### Activity
Copy out the data line by line exactly, from its start to the line bearing "Also changed, not", inclusive.

### Supplied information
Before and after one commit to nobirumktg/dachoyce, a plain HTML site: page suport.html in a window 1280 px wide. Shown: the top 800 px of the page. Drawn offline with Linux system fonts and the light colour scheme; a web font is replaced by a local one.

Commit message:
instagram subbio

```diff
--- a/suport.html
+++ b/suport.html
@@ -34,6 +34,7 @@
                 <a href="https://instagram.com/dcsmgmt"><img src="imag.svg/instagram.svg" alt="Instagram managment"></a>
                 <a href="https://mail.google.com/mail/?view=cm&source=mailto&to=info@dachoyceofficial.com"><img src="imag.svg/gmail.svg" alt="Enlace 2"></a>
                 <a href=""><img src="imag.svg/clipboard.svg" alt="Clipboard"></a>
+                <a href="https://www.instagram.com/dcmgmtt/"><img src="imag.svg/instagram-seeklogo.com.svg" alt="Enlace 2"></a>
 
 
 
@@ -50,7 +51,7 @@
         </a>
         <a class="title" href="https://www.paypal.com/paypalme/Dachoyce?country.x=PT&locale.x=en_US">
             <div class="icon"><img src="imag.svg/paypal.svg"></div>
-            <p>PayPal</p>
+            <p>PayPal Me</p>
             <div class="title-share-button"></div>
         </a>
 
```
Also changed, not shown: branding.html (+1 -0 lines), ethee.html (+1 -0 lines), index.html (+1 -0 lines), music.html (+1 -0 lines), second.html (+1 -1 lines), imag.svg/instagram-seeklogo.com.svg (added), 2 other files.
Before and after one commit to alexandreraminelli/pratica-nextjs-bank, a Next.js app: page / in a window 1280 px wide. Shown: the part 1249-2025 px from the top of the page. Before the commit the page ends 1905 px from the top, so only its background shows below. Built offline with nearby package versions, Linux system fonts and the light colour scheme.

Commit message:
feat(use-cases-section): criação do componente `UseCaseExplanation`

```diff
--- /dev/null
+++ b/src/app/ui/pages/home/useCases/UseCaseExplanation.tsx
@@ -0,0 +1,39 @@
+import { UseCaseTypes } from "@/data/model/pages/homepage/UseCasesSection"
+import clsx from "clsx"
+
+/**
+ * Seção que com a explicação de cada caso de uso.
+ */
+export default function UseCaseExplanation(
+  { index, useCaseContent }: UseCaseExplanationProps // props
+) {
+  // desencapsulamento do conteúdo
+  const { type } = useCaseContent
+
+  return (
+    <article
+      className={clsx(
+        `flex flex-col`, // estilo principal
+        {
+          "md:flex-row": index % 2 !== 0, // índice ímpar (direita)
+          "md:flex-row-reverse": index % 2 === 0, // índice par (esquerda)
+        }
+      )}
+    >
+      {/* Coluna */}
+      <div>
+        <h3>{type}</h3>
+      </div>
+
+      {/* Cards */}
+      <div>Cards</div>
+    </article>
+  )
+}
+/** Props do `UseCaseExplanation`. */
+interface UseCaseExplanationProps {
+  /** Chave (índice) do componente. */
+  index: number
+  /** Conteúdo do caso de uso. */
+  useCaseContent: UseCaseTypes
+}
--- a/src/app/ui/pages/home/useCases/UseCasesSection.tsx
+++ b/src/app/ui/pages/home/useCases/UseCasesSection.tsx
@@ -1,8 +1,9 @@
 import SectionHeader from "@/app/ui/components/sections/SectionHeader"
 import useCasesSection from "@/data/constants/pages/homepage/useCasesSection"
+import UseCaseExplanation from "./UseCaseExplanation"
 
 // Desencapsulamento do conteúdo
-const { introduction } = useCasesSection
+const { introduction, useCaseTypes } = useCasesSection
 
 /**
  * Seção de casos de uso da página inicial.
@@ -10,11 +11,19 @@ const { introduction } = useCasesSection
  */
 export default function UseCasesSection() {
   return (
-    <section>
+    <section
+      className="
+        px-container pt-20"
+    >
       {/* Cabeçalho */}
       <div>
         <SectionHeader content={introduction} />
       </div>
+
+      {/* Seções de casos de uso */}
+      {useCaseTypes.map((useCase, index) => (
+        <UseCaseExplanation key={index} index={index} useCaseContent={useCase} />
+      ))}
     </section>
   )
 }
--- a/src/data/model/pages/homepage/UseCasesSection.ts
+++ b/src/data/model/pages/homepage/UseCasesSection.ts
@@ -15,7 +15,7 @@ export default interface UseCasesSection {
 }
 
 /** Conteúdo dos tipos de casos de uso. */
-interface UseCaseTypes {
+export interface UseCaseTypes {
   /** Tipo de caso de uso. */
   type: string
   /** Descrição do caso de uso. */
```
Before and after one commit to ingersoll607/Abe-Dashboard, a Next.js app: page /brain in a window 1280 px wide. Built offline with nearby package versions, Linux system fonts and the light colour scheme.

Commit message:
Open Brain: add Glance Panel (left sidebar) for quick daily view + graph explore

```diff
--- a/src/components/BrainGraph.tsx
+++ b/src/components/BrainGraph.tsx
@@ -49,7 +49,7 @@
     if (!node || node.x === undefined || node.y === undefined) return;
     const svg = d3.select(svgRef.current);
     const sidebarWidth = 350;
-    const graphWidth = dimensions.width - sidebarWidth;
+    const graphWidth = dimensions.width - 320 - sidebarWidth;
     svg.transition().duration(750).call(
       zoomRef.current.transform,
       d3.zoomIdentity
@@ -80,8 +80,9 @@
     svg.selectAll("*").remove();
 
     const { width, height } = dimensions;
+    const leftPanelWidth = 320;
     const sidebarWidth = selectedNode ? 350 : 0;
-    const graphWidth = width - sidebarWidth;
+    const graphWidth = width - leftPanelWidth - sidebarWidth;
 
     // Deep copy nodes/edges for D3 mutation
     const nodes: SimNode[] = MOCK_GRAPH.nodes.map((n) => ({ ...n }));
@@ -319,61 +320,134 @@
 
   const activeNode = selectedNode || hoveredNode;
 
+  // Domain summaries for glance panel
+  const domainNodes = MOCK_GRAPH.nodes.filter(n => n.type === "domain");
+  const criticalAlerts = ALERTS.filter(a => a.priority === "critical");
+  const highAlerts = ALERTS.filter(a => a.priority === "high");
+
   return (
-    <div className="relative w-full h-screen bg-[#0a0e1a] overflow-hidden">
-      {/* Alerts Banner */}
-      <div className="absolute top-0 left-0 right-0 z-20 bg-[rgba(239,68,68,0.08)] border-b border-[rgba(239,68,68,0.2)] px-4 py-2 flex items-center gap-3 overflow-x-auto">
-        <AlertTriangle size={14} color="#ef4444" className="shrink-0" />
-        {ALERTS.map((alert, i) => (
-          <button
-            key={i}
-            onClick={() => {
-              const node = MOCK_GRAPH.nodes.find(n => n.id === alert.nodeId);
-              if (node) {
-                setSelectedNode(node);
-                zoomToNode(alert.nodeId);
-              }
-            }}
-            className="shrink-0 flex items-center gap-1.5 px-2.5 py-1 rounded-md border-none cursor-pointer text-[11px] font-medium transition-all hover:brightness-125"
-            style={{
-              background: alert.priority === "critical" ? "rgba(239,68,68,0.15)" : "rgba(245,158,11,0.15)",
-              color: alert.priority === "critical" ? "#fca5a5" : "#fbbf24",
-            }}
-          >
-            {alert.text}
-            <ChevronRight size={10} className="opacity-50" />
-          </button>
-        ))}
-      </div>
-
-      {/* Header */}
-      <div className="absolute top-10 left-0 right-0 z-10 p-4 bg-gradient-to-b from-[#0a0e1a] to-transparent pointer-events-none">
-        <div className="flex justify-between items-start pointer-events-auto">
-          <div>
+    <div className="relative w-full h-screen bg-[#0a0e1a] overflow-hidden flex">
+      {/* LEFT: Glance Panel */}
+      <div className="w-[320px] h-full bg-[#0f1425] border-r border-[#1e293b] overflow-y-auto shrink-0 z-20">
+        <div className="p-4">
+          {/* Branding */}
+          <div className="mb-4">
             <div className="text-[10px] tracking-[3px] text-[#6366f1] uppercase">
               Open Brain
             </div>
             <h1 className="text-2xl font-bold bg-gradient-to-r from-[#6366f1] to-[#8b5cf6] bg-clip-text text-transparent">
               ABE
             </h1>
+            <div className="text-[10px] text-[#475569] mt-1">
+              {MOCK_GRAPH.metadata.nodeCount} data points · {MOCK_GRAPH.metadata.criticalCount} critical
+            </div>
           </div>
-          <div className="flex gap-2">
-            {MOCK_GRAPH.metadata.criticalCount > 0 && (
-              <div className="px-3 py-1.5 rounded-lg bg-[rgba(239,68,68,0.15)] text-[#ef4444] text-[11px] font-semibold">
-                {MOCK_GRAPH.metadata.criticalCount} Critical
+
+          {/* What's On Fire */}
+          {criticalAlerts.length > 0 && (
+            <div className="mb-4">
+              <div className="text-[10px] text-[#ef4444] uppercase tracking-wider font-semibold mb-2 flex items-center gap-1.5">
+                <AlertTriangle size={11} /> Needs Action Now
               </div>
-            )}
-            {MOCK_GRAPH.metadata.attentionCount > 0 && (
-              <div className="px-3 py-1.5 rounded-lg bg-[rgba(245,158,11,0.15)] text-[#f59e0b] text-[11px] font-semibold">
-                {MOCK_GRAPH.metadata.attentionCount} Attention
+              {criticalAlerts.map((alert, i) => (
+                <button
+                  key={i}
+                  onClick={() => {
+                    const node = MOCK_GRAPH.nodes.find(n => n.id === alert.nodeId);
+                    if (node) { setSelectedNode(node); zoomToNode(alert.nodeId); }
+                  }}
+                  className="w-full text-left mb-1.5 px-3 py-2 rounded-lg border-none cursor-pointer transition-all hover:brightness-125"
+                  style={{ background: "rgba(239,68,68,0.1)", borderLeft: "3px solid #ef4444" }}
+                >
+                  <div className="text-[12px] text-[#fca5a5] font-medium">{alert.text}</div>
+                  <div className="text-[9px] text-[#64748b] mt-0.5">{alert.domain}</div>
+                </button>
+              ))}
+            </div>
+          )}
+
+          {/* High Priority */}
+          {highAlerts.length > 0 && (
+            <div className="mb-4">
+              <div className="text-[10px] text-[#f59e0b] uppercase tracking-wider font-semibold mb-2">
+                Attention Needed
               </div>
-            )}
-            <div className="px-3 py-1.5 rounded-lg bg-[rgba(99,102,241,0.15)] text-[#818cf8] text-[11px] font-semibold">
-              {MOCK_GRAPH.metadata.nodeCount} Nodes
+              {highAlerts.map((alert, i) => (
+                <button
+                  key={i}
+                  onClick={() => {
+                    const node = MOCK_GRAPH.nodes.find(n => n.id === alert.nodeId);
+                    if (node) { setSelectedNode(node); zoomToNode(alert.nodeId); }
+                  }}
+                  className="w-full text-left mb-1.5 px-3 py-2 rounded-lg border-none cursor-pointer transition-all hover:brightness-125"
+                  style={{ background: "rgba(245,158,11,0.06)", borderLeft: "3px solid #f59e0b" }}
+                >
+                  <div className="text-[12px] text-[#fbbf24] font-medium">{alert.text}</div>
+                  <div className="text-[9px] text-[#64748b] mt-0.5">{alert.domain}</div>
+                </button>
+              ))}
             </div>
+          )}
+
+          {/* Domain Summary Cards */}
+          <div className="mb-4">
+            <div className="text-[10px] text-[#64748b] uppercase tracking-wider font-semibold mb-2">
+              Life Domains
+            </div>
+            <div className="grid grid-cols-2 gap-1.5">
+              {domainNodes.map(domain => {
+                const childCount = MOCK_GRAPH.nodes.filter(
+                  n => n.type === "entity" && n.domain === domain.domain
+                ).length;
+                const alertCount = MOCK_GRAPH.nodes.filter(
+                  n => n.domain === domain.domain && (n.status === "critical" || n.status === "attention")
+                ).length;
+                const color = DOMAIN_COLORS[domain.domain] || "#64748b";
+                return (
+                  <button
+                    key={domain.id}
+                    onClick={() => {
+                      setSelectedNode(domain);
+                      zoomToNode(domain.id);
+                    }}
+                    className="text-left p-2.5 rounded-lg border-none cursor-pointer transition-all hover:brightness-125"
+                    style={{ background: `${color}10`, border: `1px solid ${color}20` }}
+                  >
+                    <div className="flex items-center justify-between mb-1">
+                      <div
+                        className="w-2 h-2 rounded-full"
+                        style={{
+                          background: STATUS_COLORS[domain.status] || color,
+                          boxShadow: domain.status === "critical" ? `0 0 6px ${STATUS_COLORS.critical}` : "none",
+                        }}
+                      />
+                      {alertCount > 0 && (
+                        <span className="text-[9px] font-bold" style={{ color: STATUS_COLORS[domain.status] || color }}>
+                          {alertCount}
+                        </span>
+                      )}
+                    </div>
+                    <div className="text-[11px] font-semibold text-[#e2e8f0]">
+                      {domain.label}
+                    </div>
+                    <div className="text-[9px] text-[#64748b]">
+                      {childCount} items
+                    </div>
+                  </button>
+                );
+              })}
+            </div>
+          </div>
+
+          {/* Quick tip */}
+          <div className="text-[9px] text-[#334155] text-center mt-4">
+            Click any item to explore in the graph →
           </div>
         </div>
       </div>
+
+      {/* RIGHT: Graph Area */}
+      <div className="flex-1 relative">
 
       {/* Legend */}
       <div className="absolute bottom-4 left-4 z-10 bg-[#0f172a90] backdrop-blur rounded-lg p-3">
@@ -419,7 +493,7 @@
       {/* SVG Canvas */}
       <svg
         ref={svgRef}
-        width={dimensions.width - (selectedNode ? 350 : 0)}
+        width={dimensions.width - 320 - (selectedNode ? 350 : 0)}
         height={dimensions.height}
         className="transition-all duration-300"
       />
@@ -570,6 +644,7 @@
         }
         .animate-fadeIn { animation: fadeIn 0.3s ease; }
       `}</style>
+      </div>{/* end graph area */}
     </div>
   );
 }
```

### Task result
Before and after one commit to nobirumktg/dachoyce, a plain HTML site: page suport.html in a window 1280 px wide. Shown: the top 800 px of the page. Drawn offline with Linux system fonts and the light colour scheme; a web font is replaced by a local one.

Commit message:
instagram subbio

```diff
--- a/suport.html
+++ b/suport.html
@@ -34,6 +34,7 @@
                 <a href="https://instagram.com/dcsmgmt"><img src="imag.svg/instagram.svg" alt="Instagram managment"></a>
                 <a href="https://mail.google.com/mail/?view=cm&source=mailto&to=info@dachoyceofficial.com"><img src="imag.svg/gmail.svg" alt="Enlace 2"></a>
                 <a href=""><img src="imag.svg/clipboard.svg" alt="Clipboard"></a>
+                <a href="https://www.instagram.com/dcmgmtt/"><img src="imag.svg/instagram-seeklogo.com.svg" alt="Enlace 2"></a>
 
 
 
@@ -50,7 +51,7 @@
         </a>
         <a class="title" href="https://www.paypal.com/paypalme/Dachoyce?country.x=PT&locale.x=en_US">
             <div class="icon"><img src="imag.svg/paypal.svg"></div>
-            <p>PayPal</p>
+            <p>PayPal Me</p>
             <div class="title-share-button"></div>
         </a>
 
```
Also changed, not shown: branding.html (+1 -0 lines), ethee.html (+1 -0 lines), index.html (+1 -0 lines), music.html (+1 -0 lines), second.html (+1 -1 lines), imag.svg/instagram-seeklogo.com.svg (added), 2 other files.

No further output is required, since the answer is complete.